→ WHAT YOU SHOULD DO:
Output all entries verbatim, dropping pictures.

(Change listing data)
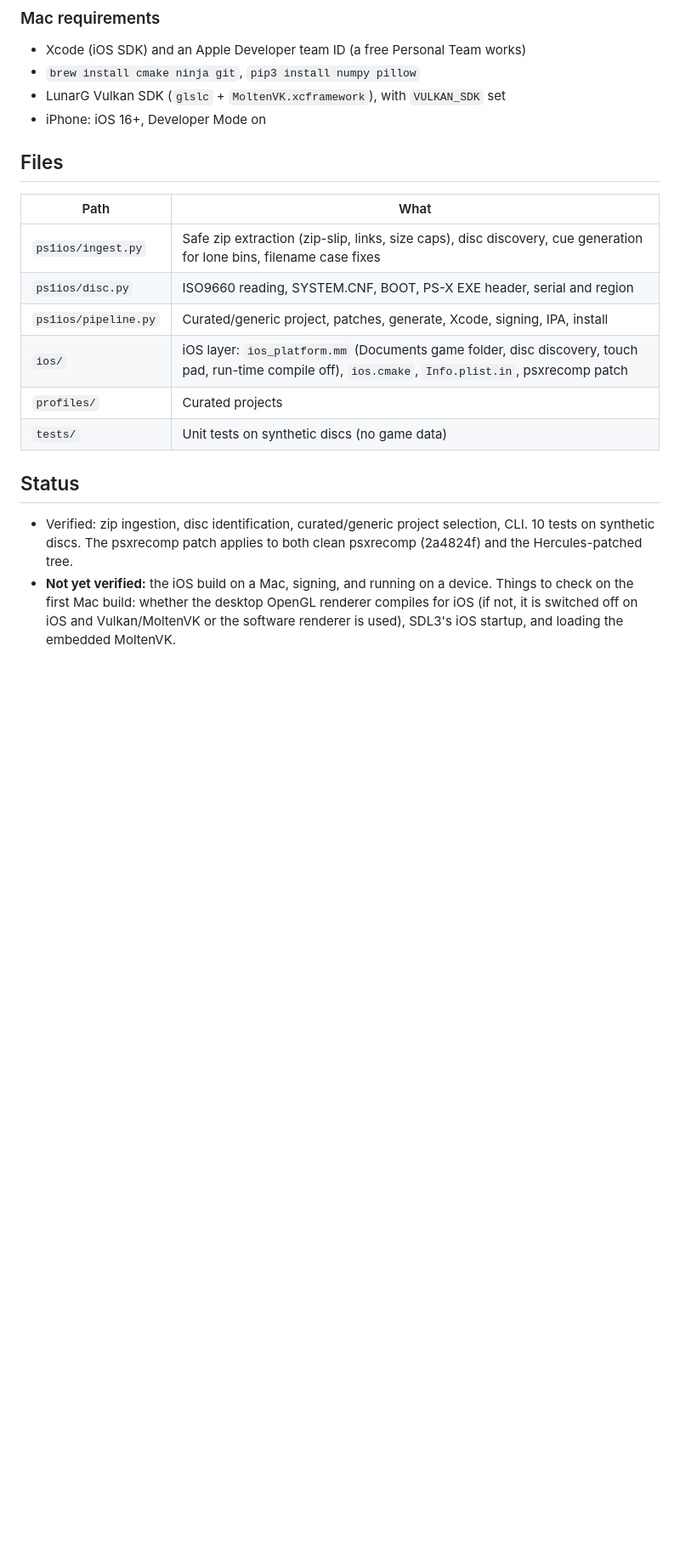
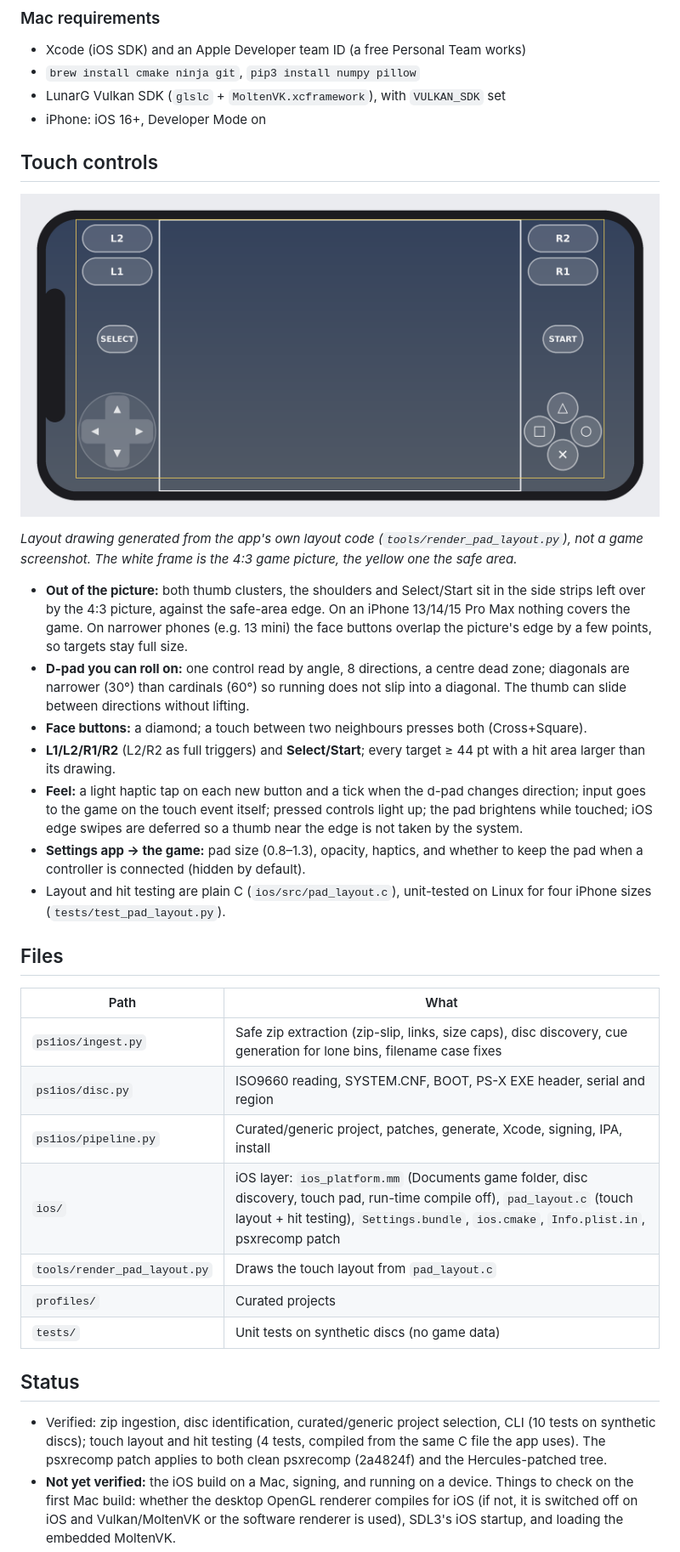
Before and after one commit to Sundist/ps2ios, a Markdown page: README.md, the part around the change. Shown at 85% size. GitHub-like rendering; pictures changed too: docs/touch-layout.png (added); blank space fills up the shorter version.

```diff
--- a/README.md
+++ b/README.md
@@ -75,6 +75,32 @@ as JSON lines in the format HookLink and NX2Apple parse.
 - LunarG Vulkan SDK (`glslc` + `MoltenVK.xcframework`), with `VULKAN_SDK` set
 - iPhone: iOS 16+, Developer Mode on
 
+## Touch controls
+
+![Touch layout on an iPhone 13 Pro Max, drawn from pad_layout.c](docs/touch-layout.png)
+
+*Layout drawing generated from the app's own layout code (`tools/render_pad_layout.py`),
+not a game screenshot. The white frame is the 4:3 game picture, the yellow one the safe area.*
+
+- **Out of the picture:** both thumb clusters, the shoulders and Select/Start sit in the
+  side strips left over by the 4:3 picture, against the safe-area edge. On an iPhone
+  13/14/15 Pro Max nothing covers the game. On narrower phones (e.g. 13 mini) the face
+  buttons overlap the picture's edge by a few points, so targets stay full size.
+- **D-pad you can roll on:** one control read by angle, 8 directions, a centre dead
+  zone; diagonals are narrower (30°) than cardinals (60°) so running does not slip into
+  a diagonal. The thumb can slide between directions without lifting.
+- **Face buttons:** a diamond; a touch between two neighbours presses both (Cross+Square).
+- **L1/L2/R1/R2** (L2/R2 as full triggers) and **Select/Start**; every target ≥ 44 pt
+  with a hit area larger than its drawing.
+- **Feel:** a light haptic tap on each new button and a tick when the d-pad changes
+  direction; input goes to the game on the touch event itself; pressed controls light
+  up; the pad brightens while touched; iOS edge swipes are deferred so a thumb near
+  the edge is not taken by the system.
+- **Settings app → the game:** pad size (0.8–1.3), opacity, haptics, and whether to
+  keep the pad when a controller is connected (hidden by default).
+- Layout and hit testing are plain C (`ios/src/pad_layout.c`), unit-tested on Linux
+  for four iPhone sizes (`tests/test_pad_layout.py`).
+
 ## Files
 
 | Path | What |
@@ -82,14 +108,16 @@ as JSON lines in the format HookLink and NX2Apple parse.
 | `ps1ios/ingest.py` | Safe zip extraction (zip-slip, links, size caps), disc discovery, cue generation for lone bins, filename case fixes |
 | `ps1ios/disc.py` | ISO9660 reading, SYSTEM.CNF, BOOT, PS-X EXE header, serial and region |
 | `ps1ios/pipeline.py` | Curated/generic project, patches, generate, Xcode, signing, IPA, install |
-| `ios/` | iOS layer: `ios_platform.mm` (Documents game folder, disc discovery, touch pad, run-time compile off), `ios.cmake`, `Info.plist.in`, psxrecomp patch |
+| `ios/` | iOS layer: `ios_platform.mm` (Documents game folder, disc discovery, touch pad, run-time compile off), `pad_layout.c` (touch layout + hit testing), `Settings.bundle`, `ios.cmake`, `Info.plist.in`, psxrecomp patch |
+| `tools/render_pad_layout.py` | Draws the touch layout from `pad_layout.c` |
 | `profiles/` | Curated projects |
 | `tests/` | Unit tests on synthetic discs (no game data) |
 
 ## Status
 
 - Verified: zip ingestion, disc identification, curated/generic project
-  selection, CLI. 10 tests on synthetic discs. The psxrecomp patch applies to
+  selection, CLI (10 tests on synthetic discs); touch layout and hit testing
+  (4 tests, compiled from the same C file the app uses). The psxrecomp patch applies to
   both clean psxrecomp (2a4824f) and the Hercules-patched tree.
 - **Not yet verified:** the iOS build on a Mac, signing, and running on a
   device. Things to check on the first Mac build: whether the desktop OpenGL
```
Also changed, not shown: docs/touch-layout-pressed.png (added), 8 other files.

→ RESPONSE:
Before and after one commit to Sundist/ps2ios, a Markdown page: README.md, the part around the change. Shown at 85% size. GitHub-like rendering; pictures changed too: docs/touch-layout.png (added); blank space fills up the shorter version.

```diff
--- a/README.md
+++ b/README.md
@@ -75,6 +75,32 @@ as JSON lines in the format HookLink and NX2Apple parse.
 - LunarG Vulkan SDK (`glslc` + `MoltenVK.xcframework`), with `VULKAN_SDK` set
 - iPhone: iOS 16+, Developer Mode on
 
+## Touch controls
+
+![Touch layout on an iPhone 13 Pro Max, drawn from pad_layout.c](docs/touch-layout.png)
+
+*Layout drawing generated from the app's own layout code (`tools/render_pad_layout.py`),
+not a game screenshot. The white frame is the 4:3 game picture, the yellow one the safe area.*
+
+- **Out of the picture:** both thumb clusters, the shoulders and Select/Start sit in the
+  side strips left over by the 4:3 picture, against the safe-area edge. On an iPhone
+  13/14/15 Pro Max nothing covers the game. On narrower phones (e.g. 13 mini) the face
+  buttons overlap the picture's edge by a few points, so targets stay full size.
+- **D-pad you can roll on:** one control read by angle, 8 directions, a centre dead
+  zone; diagonals are narrower (30°) than cardinals (60°) so running does not slip into
+  a diagonal. The thumb can slide between directions without lifting.
+- **Face buttons:** a diamond; a touch between two neighbours presses both (Cross+Square).
+- **L1/L2/R1/R2** (L2/R2 as full triggers) and **Select/Start**; every target ≥ 44 pt
+  with a hit area larger than its drawing.
+- **Feel:** a light haptic tap on each new button and a tick when the d-pad changes
+  direction; input goes to the game on the touch event itself; pressed controls light
+  up; the pad brightens while touched; iOS edge swipes are deferred so a thumb near
+  the edge is not taken by the system.
+- **Settings app → the game:** pad size (0.8–1.3), opacity, haptics, and whether to
+  keep the pad when a controller is connected (hidden by default).
+- Layout and hit testing are plain C (`ios/src/pad_layout.c`), unit-tested on Linux
+  for four iPhone sizes (`tests/test_pad_layout.py`).
+
 ## Files
 
 | Path | What |
@@ -82,14 +108,16 @@ as JSON lines in the format HookLink and NX2Apple parse.
 | `ps1ios/ingest.py` | Safe zip extraction (zip-slip, links, size caps), disc discovery, cue generation for lone bins, filename case fixes |
 | `ps1ios/disc.py` | ISO9660 reading, SYSTEM.CNF, BOOT, PS-X EXE header, serial and region |
 | `ps1ios/pipeline.py` | Curated/generic project, patches, generate, Xcode, signing, IPA, install |
-| `ios/` | iOS layer: `ios_platform.mm` (Documents game folder, disc discovery, touch pad, run-time compile off), `ios.cmake`, `Info.plist.in`, psxrecomp patch |
+| `ios/` | iOS layer: `ios_platform.mm` (Documents game folder, disc discovery, touch pad, run-time compile off), `pad_layout.c` (touch layout + hit testing), `Settings.bundle`, `ios.cmake`, `Info.plist.in`, psxrecomp patch |
+| `tools/render_pad_layout.py` | Draws the touch layout from `pad_layout.c` |
 | `profiles/` | Curated projects |
 | `tests/` | Unit tests on synthetic discs (no game data) |
 
 ## Status
 
 - Verified: zip ingestion, disc identification, curated/generic project
-  selection, CLI. 10 tests on synthetic discs. The psxrecomp patch applies to
+  selection, CLI (10 tests on synthetic discs); touch layout and hit testing
+  (4 tests, compiled from the same C file the app uses). The psxrecomp patch applies to
   both clean psxrecomp (2a4824f) and the Hercules-patched tree.
 - **Not yet verified:** the iOS build on a Mac, signing, and running on a
   device. Things to check on the first Mac build: whether the desktop OpenGL
```
Also changed, not shown: docs/touch-layout-pressed.png (added), 8 other files.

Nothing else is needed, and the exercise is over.